Six Things For Teachers

As a school teacher, or a college professor, or a trainer you may consider yourself to be in a teaching profession. But even if you are not in the teaching profession, you may be still imparting knowledge, wisdom, or guidance to others as part of what you do. You may be a manager, parent, guardian, artist, yoga teacher, author, speaker, leader, or an expert. In all such cases you may want to take note of the following six things to be a good teacher:

If you are lost, it helps to at least stop running in the wrong direction. So it may be important to know what mistakes to avoid to become a great teacher. Here are three of them:

1. Do not worry about becoming a great orator

A teacher is a communicator, but this does not mean you have to be a great orator. If you have to communicate using the spoken word then you have to make sure that your ideas are well understood, but you do not have to blow your audience away with your oratory skills. More important is to build a relationship of trust and rapport rather than obsessing about excellence in oratory skills.
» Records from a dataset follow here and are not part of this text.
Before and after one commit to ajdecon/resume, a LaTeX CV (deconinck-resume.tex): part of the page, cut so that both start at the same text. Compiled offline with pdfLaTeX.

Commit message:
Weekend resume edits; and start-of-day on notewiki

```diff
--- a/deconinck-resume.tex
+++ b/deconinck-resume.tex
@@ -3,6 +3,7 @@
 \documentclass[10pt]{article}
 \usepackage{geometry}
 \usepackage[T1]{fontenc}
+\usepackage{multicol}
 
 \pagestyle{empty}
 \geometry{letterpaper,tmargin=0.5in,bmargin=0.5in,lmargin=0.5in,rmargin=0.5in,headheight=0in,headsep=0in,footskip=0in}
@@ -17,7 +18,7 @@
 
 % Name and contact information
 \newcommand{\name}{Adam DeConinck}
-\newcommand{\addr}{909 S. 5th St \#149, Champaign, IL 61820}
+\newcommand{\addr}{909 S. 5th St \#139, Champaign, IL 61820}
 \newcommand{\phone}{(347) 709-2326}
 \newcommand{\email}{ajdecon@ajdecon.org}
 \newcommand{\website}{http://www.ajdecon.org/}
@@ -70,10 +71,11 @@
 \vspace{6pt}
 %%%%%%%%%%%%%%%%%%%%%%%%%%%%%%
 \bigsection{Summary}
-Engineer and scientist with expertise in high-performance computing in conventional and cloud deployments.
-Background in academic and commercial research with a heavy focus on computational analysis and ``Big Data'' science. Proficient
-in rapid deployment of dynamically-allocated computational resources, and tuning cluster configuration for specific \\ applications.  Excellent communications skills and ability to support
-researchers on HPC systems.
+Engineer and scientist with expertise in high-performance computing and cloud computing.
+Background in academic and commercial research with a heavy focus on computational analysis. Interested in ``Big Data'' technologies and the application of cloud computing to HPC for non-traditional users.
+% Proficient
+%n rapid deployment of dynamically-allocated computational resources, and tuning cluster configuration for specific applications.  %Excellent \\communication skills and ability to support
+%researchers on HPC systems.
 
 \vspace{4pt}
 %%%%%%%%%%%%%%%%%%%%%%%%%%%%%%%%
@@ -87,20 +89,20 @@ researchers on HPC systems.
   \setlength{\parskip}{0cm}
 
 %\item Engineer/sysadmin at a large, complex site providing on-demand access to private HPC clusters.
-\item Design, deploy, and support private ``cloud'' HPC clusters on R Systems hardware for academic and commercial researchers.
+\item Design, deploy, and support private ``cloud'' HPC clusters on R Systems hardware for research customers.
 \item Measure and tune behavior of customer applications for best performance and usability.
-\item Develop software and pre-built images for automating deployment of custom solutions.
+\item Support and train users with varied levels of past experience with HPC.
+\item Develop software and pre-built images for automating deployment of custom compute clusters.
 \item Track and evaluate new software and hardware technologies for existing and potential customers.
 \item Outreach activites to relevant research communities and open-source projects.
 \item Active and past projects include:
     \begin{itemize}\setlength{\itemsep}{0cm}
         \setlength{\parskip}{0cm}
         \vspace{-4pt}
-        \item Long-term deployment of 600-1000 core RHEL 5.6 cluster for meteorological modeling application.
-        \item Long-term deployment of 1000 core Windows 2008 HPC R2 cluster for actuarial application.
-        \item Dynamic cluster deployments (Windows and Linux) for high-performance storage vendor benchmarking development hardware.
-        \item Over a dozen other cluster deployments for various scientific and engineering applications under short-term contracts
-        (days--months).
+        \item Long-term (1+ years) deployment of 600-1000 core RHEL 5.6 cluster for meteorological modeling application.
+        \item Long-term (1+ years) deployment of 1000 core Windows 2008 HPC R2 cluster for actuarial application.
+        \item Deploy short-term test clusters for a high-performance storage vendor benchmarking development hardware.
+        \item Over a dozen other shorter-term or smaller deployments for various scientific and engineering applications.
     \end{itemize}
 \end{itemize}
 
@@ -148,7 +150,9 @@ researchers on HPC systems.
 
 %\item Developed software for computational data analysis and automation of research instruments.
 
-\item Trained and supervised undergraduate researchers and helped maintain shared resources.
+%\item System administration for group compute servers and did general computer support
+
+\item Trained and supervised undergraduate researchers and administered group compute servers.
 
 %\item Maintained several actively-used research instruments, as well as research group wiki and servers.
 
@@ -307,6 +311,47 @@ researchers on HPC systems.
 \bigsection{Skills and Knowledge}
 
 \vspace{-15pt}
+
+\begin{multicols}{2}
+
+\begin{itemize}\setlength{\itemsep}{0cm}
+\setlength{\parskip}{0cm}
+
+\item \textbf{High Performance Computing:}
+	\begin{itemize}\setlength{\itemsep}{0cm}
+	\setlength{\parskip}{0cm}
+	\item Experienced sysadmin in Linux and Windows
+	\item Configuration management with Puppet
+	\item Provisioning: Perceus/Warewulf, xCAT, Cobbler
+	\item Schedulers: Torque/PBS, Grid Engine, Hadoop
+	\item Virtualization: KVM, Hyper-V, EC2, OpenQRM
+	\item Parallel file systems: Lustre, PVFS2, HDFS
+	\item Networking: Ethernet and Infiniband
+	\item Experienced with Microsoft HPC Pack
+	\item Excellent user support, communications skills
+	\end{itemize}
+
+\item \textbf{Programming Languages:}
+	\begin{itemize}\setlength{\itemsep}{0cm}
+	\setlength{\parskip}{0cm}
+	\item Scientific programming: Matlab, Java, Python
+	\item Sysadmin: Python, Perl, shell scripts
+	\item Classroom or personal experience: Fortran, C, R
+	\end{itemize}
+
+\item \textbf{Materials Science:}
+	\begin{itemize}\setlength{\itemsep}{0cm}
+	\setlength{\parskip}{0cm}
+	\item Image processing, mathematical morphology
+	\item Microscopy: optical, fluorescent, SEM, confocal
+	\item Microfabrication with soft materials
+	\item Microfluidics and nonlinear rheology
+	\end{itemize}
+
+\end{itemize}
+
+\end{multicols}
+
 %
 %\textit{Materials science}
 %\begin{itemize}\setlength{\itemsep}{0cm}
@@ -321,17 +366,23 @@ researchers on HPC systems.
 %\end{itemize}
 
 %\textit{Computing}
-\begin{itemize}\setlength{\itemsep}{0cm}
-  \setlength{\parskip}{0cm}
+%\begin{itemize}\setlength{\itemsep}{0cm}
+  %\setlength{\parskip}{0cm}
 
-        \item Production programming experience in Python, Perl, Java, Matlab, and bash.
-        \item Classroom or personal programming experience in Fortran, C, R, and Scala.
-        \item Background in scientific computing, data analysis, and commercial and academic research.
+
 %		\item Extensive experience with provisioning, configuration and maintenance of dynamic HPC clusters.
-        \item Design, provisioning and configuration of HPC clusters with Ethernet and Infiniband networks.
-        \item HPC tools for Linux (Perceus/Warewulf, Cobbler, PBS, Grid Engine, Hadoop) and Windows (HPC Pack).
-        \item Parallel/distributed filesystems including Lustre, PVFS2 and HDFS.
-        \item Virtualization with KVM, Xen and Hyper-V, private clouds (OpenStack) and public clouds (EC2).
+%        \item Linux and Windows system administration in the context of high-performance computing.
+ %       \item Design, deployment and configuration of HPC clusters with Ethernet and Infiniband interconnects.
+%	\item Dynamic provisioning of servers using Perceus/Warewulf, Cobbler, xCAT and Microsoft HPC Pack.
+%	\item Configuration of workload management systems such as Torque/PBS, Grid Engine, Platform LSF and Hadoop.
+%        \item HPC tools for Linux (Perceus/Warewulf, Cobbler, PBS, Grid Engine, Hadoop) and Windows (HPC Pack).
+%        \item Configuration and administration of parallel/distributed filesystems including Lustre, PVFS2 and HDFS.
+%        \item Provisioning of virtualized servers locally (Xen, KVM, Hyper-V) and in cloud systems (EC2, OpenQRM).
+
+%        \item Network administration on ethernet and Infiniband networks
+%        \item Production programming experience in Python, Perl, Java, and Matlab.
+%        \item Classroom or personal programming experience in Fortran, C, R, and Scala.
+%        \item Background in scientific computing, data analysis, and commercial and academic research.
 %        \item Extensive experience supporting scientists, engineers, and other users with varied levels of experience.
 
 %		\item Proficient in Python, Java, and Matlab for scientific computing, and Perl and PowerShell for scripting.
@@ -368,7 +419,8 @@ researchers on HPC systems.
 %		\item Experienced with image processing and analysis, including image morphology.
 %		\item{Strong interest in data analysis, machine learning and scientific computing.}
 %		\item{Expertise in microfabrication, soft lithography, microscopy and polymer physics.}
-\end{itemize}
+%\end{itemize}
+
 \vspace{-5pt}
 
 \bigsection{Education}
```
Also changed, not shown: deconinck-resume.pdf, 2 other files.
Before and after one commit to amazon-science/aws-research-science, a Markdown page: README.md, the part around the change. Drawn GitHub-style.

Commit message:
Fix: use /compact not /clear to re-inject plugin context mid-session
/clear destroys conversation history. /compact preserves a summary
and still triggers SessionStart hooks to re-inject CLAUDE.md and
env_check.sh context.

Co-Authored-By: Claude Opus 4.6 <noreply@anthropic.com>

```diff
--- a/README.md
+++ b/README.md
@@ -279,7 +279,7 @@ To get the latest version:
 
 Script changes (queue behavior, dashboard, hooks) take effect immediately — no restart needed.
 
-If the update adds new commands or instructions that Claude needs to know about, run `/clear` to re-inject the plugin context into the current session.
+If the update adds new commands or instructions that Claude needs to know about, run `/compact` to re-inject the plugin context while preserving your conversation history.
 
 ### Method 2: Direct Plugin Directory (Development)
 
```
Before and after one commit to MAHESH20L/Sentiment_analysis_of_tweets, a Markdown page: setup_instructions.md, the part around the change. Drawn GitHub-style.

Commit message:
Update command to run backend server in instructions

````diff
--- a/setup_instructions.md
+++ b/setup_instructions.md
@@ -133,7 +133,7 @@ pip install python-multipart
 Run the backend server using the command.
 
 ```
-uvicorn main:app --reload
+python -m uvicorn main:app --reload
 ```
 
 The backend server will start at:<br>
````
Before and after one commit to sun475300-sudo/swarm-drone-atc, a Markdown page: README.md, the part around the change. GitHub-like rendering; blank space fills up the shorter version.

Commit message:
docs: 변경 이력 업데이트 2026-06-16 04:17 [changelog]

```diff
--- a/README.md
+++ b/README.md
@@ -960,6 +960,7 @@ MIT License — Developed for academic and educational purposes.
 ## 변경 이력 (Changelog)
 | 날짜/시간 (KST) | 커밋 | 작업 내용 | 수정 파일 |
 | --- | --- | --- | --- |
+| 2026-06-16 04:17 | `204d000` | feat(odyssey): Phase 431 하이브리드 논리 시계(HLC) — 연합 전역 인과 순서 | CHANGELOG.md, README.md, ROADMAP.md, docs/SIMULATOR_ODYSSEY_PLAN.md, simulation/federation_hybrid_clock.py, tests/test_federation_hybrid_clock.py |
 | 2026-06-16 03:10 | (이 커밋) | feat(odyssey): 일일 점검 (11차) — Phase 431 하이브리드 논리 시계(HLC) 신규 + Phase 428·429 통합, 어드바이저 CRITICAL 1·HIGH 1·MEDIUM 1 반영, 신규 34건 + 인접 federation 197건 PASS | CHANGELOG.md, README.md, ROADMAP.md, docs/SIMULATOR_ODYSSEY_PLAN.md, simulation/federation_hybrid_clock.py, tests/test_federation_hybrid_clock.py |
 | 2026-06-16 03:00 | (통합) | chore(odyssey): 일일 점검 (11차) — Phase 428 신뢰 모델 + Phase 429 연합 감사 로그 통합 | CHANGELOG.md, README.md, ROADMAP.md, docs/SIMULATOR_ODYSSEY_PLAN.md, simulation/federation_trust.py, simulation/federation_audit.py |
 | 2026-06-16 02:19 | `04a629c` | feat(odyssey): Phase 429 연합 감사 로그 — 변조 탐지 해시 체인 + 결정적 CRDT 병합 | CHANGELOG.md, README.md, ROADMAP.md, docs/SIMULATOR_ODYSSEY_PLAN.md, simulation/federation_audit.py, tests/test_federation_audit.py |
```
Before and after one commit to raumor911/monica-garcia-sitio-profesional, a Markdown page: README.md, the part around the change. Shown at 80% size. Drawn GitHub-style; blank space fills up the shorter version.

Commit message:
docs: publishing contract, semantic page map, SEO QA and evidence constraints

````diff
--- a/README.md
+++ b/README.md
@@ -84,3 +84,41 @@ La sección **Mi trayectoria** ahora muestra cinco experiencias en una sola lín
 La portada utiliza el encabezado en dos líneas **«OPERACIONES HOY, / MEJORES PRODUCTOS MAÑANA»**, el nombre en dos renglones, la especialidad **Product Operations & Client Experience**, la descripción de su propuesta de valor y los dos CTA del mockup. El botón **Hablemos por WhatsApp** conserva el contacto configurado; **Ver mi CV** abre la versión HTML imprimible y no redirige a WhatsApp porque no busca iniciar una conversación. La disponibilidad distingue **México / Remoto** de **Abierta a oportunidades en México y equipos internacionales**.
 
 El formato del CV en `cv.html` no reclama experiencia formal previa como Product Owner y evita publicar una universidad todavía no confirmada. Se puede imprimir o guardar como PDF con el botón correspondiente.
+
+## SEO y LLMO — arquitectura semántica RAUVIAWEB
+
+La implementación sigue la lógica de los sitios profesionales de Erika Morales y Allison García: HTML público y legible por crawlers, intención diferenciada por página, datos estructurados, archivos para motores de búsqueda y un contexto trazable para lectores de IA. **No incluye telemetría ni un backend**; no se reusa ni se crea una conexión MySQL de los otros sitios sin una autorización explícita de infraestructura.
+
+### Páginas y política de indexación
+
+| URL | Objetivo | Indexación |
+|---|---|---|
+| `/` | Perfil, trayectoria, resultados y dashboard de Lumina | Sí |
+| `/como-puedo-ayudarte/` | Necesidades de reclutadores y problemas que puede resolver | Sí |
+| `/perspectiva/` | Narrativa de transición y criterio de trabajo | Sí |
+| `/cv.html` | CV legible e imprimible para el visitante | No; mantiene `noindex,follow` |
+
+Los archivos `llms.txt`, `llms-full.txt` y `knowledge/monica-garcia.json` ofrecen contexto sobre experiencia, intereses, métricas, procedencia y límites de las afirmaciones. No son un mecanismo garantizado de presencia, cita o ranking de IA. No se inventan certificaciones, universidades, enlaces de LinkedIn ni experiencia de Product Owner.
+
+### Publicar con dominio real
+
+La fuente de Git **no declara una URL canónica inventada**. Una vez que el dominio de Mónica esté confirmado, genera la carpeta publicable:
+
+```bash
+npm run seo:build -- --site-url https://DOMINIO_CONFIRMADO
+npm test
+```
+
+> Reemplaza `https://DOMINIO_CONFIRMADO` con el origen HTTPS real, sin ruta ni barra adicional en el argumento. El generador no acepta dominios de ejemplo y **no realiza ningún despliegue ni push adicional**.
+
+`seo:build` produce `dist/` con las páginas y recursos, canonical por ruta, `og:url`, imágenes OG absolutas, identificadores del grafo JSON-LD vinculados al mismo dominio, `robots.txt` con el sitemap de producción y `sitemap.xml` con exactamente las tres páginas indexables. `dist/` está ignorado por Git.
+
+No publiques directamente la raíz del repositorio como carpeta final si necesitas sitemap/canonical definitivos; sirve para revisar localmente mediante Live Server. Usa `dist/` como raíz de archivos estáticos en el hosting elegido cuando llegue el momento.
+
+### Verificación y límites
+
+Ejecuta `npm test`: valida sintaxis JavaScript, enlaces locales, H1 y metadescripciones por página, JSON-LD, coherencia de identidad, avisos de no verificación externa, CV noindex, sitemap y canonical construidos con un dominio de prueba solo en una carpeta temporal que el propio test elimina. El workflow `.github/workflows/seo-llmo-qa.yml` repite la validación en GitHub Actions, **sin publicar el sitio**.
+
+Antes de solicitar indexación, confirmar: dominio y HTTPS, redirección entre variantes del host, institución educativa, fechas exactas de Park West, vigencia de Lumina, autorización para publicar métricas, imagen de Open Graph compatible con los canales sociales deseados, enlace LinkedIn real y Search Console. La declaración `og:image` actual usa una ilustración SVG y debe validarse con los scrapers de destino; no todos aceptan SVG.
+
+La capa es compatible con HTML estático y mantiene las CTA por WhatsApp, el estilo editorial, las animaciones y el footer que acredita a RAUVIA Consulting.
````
“When you study great teachers… you will learn much more from their caring and hard work than from their style.” – William Glasser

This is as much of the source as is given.